“Jayden, we need to get out of here. We can’t win this!”
“We’re not going anywhere.” He released his sword from its scabbard. “Not this time.”
Horrified, Jasmine turned to Corey. She hoped to make him see reason, but he had already aimed his crossbow and focused down the sight.
He cast a quick determined glance her way. “I can do this.”
The beast let out another ear-splitting cry and dipped his left wing down, slicing off the tops of the trees, casting sparks, and they could see nothing but smoke spilling towards them.
“Looks like we’ve pissed him off,” Jayden grinned. “Don’t like pointed sticks, beast?’
The dragon screamed as if in reply and Cormac snorted, shimmied, and Jasmine could see the horse’s wildly rolling eyes. For all Jayden’s boasts about being Feldall’s best rider, he was about to lose his seat.
“Now, Corey!” she ordered.
But as the dragon reared back in the sky and stared down on them, she knew it was too late. Frozen with terror, she could only watch as he opened his jaws to release another fiery breath.
Jeff Powell sat back in his chair. He stretched his fingers over his head to a satisfying, knuckle-cracking length and then dropped his hands over his mop of brown hair and pressed them into his dark-circled eyes. Six hours. A marathon sprint into his new novel.
He glanced at his previous book covers, pinned up next to his desk as motivation. The Feldall Saga had ranked him high on the Sci-Fi & Fantasy best-sellers lists since book one, Andalla’s Chant.

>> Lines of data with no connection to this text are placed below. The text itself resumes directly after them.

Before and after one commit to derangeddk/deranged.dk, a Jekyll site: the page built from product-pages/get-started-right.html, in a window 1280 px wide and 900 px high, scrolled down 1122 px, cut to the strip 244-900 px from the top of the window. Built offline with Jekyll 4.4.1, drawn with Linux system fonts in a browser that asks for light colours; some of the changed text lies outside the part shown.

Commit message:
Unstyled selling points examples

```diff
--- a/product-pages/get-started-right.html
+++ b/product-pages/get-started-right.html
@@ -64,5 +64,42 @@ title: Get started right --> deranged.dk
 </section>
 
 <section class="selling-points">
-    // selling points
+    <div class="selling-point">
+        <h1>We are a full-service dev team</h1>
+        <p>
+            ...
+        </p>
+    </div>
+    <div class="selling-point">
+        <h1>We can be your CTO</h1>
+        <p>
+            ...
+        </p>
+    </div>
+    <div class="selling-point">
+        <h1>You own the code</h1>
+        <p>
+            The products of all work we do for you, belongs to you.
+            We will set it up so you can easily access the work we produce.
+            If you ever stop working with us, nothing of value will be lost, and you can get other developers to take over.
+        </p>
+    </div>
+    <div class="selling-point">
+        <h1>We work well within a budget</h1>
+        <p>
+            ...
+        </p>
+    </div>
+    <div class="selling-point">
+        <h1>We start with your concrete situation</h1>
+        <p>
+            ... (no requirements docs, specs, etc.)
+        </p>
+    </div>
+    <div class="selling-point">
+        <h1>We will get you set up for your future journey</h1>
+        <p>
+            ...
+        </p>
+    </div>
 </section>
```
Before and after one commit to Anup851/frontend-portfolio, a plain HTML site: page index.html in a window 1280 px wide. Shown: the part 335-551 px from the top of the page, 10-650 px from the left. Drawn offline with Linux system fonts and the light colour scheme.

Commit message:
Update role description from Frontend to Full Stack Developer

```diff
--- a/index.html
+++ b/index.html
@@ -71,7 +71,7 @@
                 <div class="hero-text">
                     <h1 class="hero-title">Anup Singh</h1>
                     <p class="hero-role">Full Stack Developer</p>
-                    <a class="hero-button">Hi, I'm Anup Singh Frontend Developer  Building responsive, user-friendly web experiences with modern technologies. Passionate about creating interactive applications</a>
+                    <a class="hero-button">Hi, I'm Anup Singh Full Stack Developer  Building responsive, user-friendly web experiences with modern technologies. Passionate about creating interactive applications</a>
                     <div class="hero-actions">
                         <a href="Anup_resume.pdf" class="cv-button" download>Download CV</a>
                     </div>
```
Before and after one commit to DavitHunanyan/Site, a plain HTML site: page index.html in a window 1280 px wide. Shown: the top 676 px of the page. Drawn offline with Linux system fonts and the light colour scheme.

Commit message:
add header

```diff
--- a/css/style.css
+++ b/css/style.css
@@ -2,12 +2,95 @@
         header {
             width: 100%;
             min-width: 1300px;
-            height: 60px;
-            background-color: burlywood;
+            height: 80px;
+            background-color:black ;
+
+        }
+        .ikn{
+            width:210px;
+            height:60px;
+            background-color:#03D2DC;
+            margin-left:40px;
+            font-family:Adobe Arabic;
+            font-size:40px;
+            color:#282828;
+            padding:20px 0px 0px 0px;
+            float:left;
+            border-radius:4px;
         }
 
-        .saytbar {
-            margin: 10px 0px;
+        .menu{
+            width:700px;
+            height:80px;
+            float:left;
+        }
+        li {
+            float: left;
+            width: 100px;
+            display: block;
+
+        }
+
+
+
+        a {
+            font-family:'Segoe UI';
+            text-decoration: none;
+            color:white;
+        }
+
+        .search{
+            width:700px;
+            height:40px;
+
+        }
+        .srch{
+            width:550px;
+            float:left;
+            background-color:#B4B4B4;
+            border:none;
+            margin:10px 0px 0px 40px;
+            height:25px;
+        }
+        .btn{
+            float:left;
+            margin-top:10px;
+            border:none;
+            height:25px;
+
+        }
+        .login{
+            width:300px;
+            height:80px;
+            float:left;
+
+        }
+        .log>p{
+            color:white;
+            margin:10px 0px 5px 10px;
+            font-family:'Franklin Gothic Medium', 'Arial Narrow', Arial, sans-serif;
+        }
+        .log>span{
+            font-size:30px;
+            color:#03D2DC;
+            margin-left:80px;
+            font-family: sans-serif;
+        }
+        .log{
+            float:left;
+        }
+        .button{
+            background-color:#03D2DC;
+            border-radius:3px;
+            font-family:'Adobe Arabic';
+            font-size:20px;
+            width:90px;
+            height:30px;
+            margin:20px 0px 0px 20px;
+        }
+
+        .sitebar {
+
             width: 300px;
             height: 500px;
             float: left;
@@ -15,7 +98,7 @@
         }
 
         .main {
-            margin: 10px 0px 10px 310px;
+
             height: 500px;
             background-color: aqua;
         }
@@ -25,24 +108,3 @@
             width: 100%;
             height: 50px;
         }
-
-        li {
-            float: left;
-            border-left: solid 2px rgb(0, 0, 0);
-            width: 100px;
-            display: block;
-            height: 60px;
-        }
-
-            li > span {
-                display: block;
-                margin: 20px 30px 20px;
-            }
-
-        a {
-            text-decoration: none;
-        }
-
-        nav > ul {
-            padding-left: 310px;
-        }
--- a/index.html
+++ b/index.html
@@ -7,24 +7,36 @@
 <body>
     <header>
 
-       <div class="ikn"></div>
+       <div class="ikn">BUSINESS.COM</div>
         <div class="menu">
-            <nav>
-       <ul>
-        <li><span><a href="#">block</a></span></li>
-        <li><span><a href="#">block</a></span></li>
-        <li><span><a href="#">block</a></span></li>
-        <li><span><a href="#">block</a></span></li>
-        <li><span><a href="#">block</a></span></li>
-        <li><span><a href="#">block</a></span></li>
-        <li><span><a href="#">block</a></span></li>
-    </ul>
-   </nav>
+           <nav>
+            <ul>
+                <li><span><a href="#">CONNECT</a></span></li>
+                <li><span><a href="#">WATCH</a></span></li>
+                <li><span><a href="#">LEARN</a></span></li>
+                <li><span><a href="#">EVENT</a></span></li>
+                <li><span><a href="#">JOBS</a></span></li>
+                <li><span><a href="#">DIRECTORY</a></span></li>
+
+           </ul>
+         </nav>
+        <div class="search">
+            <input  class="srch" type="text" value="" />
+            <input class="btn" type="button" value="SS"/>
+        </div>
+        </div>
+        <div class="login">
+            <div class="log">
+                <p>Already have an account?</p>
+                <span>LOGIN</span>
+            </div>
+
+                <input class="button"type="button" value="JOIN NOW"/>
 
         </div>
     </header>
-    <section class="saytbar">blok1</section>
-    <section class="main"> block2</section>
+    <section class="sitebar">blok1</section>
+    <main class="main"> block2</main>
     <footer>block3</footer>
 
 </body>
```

Evensong, book four, would be his best yet. He could feel it, that writer’s innate sense of everything falling into place.
He stood up and headed for what barely amounted to a kitchen in his overcrowded bachelor apartment. The clock over the stove flashed seven fifty-three. Morning, he guessed from the heaviness in his eyes and the hint of cold winter sunlight coursing in through the curtains.
He grabbed a beer from the fridge and, bottle in hand, returned to his desk to re-read the night’s work, too excited to let it sit until tomorrow. For six months his fans had been after him to start the next Feldall novel and he’d kept putting it off, stuck on a stupid plot point and chomping at the bit to start a new project with new characters.
Because of the shiny new story awaiting him at the end of Evensong, Jeff couldn’t get connected to the Feldall crew this time around. The story felt flat, the characters flatter, and only by throwing in lots of high-tension action scenes and over-arching issues, like the drought, could he move the story forward. He knew the plot would be fantastic when fixed, but for now if he could only get it done.
A muffled telephone ring broke his concentration and he reached for the cordless hidden under the bed pillows. A quick look at the caller ID, another swig of beer, and he answered.
“Ten minutes earlier, you could’ve ruined something incredible.”
“I know you too well to think you have company,” the voice on the line replied.
Jeff grinned and leaned back in his chair. Deceptively quiet, Lisa Tellier was a pitbull in the publishing arena and had been his agent since the first book, five years ago.
“Calling to check on my progress, or do you have news?” he asked.
“A bit of both, but mostly the first. I have a meeting with your publisher this afternoon and I want to be able to tell them Evensong is coming along in record-breaking time.”
“Assure away,” he said. “I’ve had a breakthrough. Just finished an all-nighter and facing another one if I catch a snooze soon. There’s so much genius in this apartment right now, people walking by are inspired.”